(Front-end code change data)
Start of Block

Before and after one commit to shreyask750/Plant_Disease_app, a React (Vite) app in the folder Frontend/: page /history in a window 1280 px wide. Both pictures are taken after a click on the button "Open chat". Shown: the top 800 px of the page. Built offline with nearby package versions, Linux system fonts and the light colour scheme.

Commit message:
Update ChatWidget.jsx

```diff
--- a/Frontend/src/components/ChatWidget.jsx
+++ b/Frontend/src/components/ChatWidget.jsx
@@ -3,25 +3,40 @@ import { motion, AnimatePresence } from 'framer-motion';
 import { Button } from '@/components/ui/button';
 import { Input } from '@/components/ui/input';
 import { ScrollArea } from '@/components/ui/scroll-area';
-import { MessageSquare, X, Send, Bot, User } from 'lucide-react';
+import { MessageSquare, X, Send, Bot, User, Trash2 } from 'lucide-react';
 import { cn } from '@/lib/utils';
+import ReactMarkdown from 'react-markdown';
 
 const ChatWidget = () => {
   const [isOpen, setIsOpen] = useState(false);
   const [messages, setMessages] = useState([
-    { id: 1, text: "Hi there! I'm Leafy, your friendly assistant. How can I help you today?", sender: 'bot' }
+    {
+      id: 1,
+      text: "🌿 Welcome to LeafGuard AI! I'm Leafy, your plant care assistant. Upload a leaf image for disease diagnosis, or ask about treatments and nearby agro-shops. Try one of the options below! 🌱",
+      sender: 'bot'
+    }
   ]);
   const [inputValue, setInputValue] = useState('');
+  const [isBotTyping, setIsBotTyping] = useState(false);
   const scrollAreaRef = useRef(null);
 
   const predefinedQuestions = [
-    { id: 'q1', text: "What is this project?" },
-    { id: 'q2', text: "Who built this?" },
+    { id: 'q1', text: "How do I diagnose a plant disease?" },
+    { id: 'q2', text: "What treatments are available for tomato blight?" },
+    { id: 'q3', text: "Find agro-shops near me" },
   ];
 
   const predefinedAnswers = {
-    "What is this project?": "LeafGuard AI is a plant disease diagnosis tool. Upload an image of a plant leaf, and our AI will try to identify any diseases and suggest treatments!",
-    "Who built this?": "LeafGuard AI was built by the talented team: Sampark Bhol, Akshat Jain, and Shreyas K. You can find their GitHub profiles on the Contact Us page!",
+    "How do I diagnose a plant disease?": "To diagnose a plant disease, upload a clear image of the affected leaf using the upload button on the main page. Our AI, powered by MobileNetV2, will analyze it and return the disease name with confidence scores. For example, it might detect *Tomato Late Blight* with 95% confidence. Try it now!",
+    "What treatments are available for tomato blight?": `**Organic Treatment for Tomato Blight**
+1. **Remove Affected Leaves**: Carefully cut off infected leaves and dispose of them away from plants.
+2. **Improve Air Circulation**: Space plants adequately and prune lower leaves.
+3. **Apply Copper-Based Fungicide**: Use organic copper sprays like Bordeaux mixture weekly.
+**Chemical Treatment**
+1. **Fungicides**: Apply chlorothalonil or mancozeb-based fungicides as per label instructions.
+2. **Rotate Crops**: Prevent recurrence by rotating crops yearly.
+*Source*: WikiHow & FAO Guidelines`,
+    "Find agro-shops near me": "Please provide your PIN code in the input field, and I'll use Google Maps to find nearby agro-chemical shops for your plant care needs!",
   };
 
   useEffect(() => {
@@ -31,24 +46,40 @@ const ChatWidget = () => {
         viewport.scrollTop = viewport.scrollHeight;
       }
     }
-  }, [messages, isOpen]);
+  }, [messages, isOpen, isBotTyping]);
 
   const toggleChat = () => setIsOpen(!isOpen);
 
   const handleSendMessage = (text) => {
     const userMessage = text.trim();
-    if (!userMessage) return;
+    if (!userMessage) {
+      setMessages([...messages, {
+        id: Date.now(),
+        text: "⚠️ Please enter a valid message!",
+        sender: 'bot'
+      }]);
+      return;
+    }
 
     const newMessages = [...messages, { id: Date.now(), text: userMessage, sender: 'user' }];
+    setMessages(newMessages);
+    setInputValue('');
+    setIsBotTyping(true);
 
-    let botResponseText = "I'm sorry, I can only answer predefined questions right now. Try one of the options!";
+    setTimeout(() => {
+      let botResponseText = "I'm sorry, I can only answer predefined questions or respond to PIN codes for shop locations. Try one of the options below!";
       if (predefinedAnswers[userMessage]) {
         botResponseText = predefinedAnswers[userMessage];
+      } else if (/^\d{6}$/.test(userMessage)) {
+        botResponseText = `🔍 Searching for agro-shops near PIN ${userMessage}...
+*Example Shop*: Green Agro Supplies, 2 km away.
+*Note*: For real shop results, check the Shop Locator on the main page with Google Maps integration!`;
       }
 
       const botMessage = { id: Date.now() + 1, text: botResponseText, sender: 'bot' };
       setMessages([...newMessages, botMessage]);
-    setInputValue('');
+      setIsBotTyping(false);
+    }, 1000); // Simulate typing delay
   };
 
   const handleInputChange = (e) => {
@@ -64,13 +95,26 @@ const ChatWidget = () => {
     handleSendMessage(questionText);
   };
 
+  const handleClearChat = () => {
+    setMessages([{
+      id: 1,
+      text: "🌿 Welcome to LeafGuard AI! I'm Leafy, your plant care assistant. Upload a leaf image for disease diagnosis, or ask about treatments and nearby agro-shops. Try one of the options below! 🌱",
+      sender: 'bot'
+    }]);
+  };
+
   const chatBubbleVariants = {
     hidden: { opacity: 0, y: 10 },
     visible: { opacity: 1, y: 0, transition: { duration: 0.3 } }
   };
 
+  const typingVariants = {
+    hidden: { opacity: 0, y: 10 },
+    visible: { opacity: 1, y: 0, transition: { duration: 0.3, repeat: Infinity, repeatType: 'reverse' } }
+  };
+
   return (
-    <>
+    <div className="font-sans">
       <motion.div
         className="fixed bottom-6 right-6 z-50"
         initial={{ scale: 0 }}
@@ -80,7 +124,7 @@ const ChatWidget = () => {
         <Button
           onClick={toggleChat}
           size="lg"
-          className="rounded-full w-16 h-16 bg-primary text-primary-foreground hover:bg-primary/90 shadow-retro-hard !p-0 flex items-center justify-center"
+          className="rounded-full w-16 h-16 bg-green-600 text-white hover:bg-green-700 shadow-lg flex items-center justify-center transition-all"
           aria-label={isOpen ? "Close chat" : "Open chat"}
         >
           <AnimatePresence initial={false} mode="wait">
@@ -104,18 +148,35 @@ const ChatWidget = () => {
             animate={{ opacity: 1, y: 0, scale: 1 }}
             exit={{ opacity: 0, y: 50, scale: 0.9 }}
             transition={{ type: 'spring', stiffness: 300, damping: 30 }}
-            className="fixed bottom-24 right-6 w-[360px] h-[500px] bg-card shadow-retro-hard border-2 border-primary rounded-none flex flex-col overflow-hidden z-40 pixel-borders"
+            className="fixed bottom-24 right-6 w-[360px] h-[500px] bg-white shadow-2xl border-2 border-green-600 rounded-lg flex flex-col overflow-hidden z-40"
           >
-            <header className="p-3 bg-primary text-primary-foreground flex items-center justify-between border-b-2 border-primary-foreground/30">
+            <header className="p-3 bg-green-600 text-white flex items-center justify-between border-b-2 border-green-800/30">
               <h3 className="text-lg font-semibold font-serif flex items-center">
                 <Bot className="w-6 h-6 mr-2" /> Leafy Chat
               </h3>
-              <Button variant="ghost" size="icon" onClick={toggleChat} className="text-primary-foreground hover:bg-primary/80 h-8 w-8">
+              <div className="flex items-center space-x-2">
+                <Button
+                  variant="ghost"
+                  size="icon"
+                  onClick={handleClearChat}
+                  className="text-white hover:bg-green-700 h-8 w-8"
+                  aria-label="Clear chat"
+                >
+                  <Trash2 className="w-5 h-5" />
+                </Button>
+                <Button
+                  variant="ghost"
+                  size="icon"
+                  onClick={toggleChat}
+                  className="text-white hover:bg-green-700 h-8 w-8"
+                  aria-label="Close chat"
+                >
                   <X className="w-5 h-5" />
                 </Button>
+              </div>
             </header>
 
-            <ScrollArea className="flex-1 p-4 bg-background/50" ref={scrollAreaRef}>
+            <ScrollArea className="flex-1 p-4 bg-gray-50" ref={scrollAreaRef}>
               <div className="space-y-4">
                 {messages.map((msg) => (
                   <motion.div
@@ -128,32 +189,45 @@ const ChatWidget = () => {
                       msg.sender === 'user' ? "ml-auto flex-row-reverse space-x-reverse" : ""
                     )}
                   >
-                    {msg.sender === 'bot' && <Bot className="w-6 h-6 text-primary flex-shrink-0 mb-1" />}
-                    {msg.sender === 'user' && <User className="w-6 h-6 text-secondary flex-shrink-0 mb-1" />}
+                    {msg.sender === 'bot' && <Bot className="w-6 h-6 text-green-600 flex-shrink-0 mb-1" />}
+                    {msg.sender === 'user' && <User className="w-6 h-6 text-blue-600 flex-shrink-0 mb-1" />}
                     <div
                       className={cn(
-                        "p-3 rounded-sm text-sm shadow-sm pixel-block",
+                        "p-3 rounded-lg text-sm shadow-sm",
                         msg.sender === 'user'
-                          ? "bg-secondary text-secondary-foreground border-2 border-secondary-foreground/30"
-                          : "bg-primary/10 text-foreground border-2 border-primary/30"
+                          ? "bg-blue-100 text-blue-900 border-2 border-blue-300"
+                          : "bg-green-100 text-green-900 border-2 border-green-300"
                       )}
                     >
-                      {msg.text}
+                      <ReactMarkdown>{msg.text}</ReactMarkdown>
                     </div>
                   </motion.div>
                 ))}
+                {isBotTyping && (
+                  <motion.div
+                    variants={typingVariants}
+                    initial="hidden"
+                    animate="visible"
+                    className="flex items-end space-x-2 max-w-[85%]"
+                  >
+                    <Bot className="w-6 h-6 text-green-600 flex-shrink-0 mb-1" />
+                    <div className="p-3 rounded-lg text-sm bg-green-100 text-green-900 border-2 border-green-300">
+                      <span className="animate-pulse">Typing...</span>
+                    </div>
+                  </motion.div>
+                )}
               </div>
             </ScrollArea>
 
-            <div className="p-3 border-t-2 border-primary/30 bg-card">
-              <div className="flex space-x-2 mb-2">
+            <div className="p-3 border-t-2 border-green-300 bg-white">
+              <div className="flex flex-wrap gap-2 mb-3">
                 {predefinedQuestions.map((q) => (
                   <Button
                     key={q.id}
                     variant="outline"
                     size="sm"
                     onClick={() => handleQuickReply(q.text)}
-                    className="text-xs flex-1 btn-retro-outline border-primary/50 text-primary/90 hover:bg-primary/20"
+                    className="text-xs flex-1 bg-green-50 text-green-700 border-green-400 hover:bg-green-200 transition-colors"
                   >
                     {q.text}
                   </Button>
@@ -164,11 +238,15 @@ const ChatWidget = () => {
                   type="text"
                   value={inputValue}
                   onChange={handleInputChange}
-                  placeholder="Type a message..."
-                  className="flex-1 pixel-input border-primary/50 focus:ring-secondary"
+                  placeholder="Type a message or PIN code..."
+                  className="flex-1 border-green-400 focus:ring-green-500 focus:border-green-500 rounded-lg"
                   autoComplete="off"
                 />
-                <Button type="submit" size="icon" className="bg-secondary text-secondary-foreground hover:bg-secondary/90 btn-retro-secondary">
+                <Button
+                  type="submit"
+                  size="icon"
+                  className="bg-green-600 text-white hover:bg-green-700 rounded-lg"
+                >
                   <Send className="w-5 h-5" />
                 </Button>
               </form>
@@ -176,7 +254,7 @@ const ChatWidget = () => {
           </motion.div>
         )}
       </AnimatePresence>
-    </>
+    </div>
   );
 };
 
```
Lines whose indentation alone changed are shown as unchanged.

End of Block

Task objective: Gather each line in the entries above where the string "setMessages" is found.

Completed task:
   const [messages, setMessages] = useState([
+      setMessages([...messages, {
+    setMessages(newMessages);
       setMessages([...newMessages, botMessage]);
+    setMessages([{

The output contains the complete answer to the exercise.